(Before-and-after change records)
☆ ☆ ☆

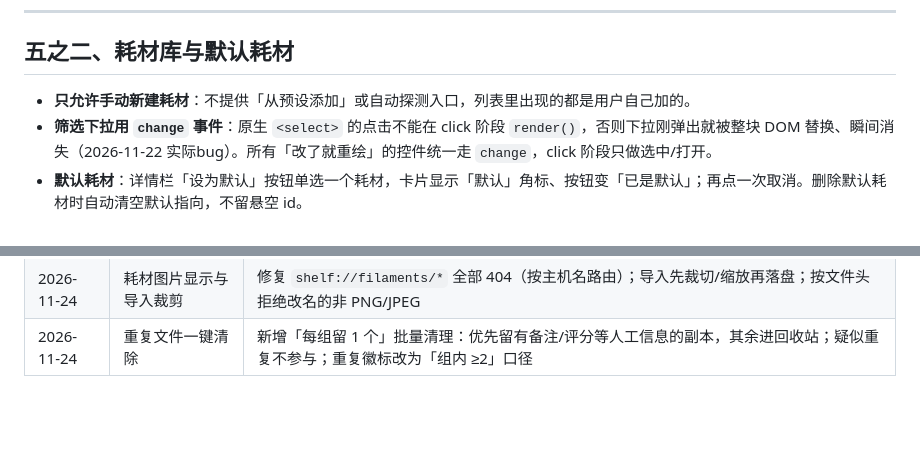
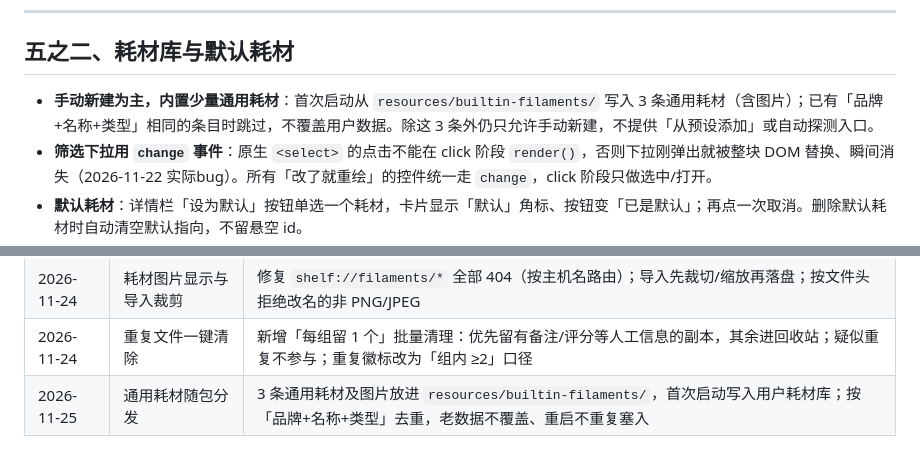
Before and after one commit to tjh01a/3MF-Model-Manager, a Markdown page: docs/18-交互与UIUX白皮书.md, 2 parts joined by grey strips. Drawn GitHub-style; blank space fills up the shorter version.

```diff
--- a/docs/18-交互与UIUX白皮书.md
+++ b/docs/18-交互与UIUX白皮书.md
@@ -134,7 +134,7 @@
 
 ## 五之二、耗材库与默认耗材
 
-- **只允许手动新建耗材**：不提供「从预设添加」或自动探测入口，列表里出现的都是用户自己加的。
+- **手动新建为主，内置少量通用耗材**：首次启动从 `resources/builtin-filaments/` 写入 3 条通用耗材（含图片）；已有「品牌+名称+类型」相同的条目时跳过，不覆盖用户数据。除这 3 条外仍只允许手动新建，不提供「从预设添加」或自动探测入口。
 - **筛选下拉用 `change` 事件**：原生 `<select>` 的点击不能在 click 阶段 `render()`，否则下拉刚弹出就被整块 DOM 替换、瞬间消失（2026-11-22 实际bug）。所有「改了就重绘」的控件统一走 `change`，click 阶段只做选中/打开。
 - **默认耗材**：详情栏「设为默认」按钮单选一个耗材，卡片显示「默认」角标、按钮变「已是默认」；再点一次取消。删除默认耗材时自动清空默认指向，不留悬空 id。
 - **默认耗材计价**：模型既没有 `filamentLinks`、也没有切片逐耗材用量时，按 `可信重量 × 默认耗材单价` 估算成本，`source='default'`，卡片显示具体金额（不再是 `¥??`），详情来源标注「按默认耗材估算」。设置/取消默认会触发成本重算。
@@ -253,3 +253,4 @@ node launch.js --capture=data/ui-xxx.png --ui-script=tools/probe-xxx.js
 | 2026-11-24 | U1 转换床位居中 | 源床小于 U1 时按尺寸差补中心平移（A1 mini 180→270 每轴 45 mm），修「转换后错位」 |
 | 2026-11-24 | 耗材图片显示与导入裁剪 | 修复 `shelf://filaments/*` 全部 404（按主机名路由）；导入先裁切/缩放再落盘；按文件头拒绝改名的非 PNG/JPEG |
 | 2026-11-24 | 重复文件一键清除 | 新增「每组留 1 个」批量清理：优先留有备注/评分等人工信息的副本，其余进回收站；疑似重复不参与；重复徽标改为「组内 ≥2」口径 |
+| 2026-11-25 | 通用耗材随包分发 | 3 条通用耗材及图片放进 `resources/builtin-filaments/`，首次启动写入用户耗材库；按「品牌+名称+类型」去重，老数据不覆盖、重启不重复塞入 |
```
Also changed, not shown: README.md (+3 -3 lines), docs/17-GitHub发布指引.md (+5 -5 lines), resources/builtin-filaments/1e538e9ec65217dd9de44e92.jpg (added), resources/builtin-filaments/772b6f604678699cab0a98f6.jpg (added), resources/builtin-filaments/81e3fc8acdff3135e7f9dac9.jpg (added), 6 other files.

☆ ☆ ☆

▶ [EXERCISE DIRECTIONS]
Give a single number: the count of lines above that include the word "docs".

▶ [EXERCISE RESULT]
4